* [PROBLEM STATEMENT]
The records are to be copied word for word, and the pictures dropped.

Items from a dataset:
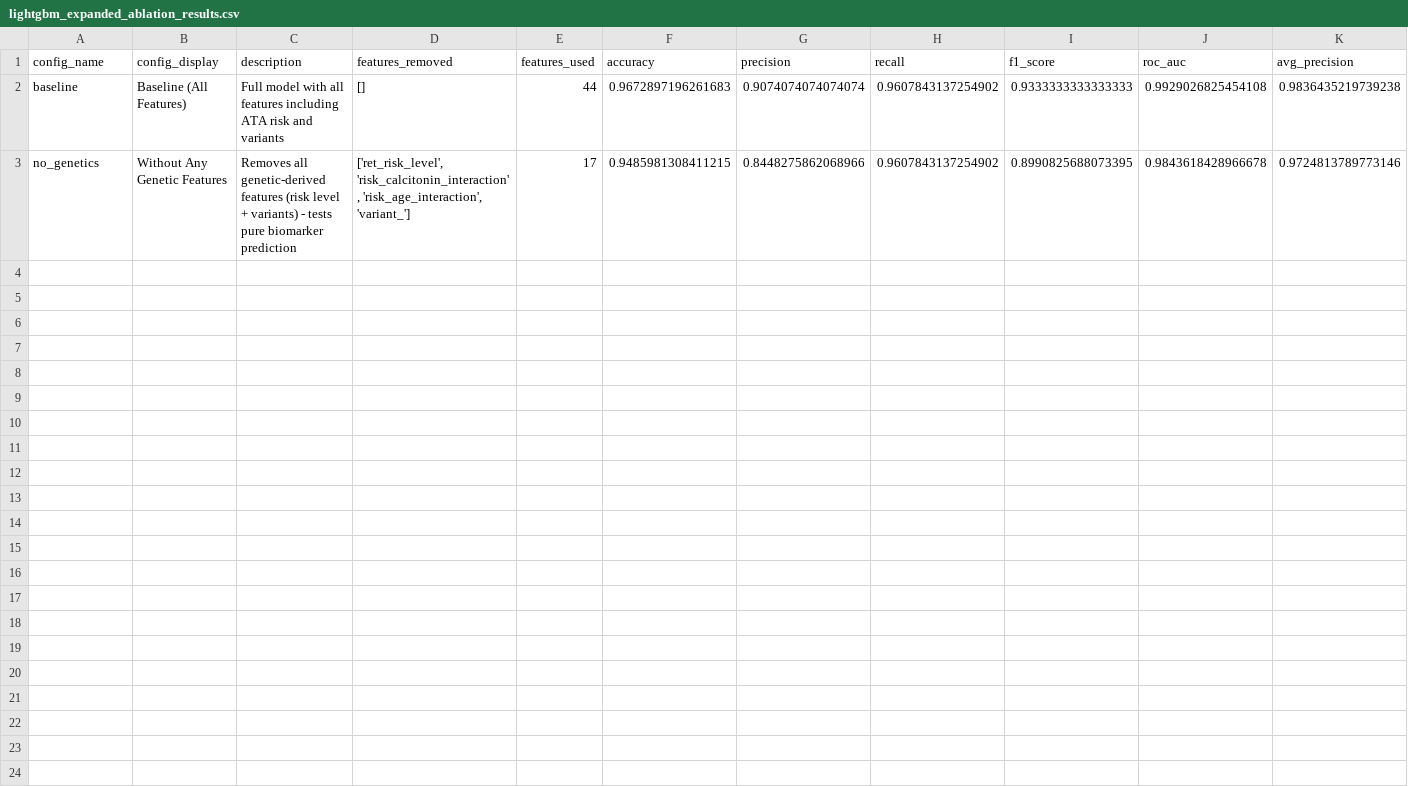
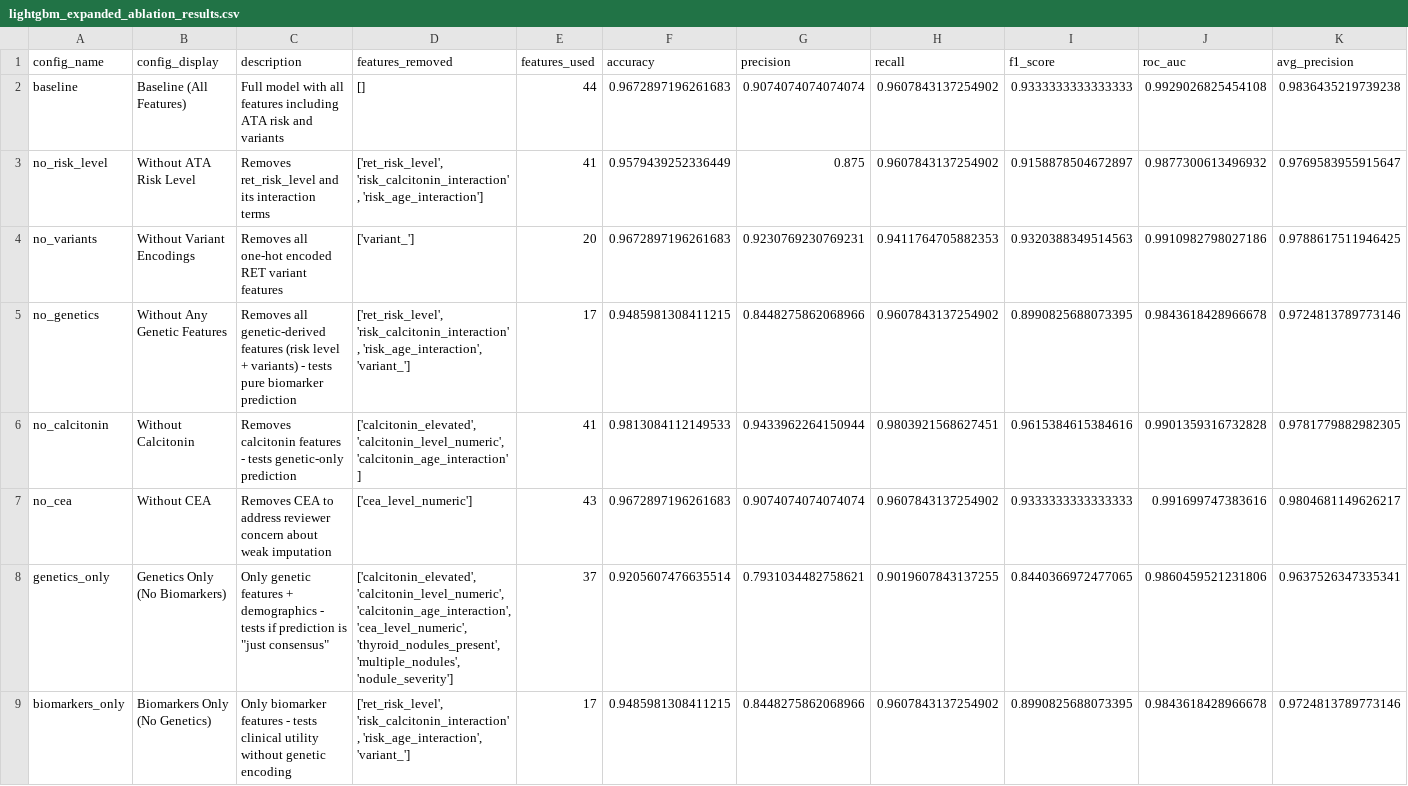
Before and after one commit to ArjunCodess/men2-predictor, a CSV file: results/ablation/lightgbm_expanded_ablation_results.csv, drawn as a sheet; only a part is shown; rows hold the shown columns only; the diff names each change by its address in the sheet, - before the commit and + after, or states it on an @@ line.

Commit message:
update ablation study results

```diff
--- a/results/ablation/lightgbm_expanded_ablation_results.csv
+++ b/results/ablation/lightgbm_expanded_ablation_results.csv
+row 3: no_risk_level | Without ATA Risk Level | Removes ret_risk_level and its interaction terms | ['ret_risk_level', 'risk_calcitonin_interaction', 'risk_age_interaction'] | 41 | 0.9579439252336449 | 0.875 | 0.9607843137254902 | 0.9158878504672897 | 0.9877300613496932 | 0.9769583955915647
+row 4: no_variants | Without Variant Encodings | Removes all one-hot encoded RET variant features | ['variant_'] | 20 | 0.9672897196261683 | 0.9230769230769231 | 0.9411764705882353 | 0.9320388349514563 | 0.9910982798027186 | 0.9788617511946425
+row 6: no_calcitonin | Without Calcitonin | Removes calcitonin features - tests genetic-only prediction | ['calcitonin_elevated', 'calcitonin_level_numeric', 'calcitonin_age_interaction'] | 41 | 0.9813084112149533 | 0.9433962264150944 | 0.9803921568627451 | 0.9615384615384616 | 0.9901359316732828 | 0.9781779882982305
+row 7: no_cea | Without CEA | Removes CEA to address reviewer concern about weak imputation | ['cea_level_numeric'] | 43 | 0.9672897196261683 | 0.9074074074074074 | 0.9607843137254902 | 0.9333333333333333 | 0.991699747383616 | 0.9804681149626217
+row 8: genetics_only | Genetics Only (No Biomarkers) | Only genetic features + demographics - tests if prediction is "just consensus" | ['calcitonin_elevated', 'calcitonin_level_numeric', 'calcitonin_age_interaction', 'cea_level_numeric', 'thyroid_nodules_present', 'multiple_nodules', 'nodule_severity'] | 37 | 0.9205607476635514 | 0.7931034482758621 | 0.9019607843137255 | 0.8440366972477065 | 0.9860459521231806 | 0.9637526347335341
+row 9: biomarkers_only | Biomarkers Only (No Genetics) | Only biomarker features - tests clinical utility without genetic encoding | ['ret_risk_level', 'risk_calcitonin_interaction', 'risk_age_interaction', 'variant_'] | 17 | 0.9485981308411215 | 0.8448275862068966 | 0.9607843137254902 | 0.8990825688073395 | 0.9843618428966678 | 0.9724813789773146
```
Also changed, not shown: results/ablation/logistic_original_ablation_results.csv, results/ablation/random_forest_expanded_ablation_results.csv, 17 other files.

* [ANSWER SECTION]
Before and after one commit to ArjunCodess/men2-predictor, a CSV file: results/ablation/lightgbm_expanded_ablation_results.csv, drawn as a sheet; only a part is shown; rows hold the shown columns only; the diff names each change by its address in the sheet, - before the commit and + after, or states it on an @@ line.

Commit message:
update ablation study results

```diff
--- a/results/ablation/lightgbm_expanded_ablation_results.csv
+++ b/results/ablation/lightgbm_expanded_ablation_results.csv
+row 3: no_risk_level | Without ATA Risk Level | Removes ret_risk_level and its interaction terms | ['ret_risk_level', 'risk_calcitonin_interaction', 'risk_age_interaction'] | 41 | 0.9579439252336449 | 0.875 | 0.9607843137254902 | 0.9158878504672897 | 0.9877300613496932 | 0.9769583955915647
+row 4: no_variants | Without Variant Encodings | Removes all one-hot encoded RET variant features | ['variant_'] | 20 | 0.9672897196261683 | 0.9230769230769231 | 0.9411764705882353 | 0.9320388349514563 | 0.9910982798027186 | 0.9788617511946425
+row 6: no_calcitonin | Without Calcitonin | Removes calcitonin features - tests genetic-only prediction | ['calcitonin_elevated', 'calcitonin_level_numeric', 'calcitonin_age_interaction'] | 41 | 0.9813084112149533 | 0.9433962264150944 | 0.9803921568627451 | 0.9615384615384616 | 0.9901359316732828 | 0.9781779882982305
+row 7: no_cea | Without CEA | Removes CEA to address reviewer concern about weak imputation | ['cea_level_numeric'] | 43 | 0.9672897196261683 | 0.9074074074074074 | 0.9607843137254902 | 0.9333333333333333 | 0.991699747383616 | 0.9804681149626217
+row 8: genetics_only | Genetics Only (No Biomarkers) | Only genetic features + demographics - tests if prediction is "just consensus" | ['calcitonin_elevated', 'calcitonin_level_numeric', 'calcitonin_age_interaction', 'cea_level_numeric', 'thyroid_nodules_present', 'multiple_nodules', 'nodule_severity'] | 37 | 0.9205607476635514 | 0.7931034482758621 | 0.9019607843137255 | 0.8440366972477065 | 0.9860459521231806 | 0.9637526347335341
+row 9: biomarkers_only | Biomarkers Only (No Genetics) | Only biomarker features - tests clinical utility without genetic encoding | ['ret_risk_level', 'risk_calcitonin_interaction', 'risk_age_interaction', 'variant_'] | 17 | 0.9485981308411215 | 0.8448275862068966 | 0.9607843137254902 | 0.8990825688073395 | 0.9843618428966678 | 0.9724813789773146
```
Also changed, not shown: results/ablation/logistic_original_ablation_results.csv, results/ablation/random_forest_expanded_ablation_results.csv, 17 other files.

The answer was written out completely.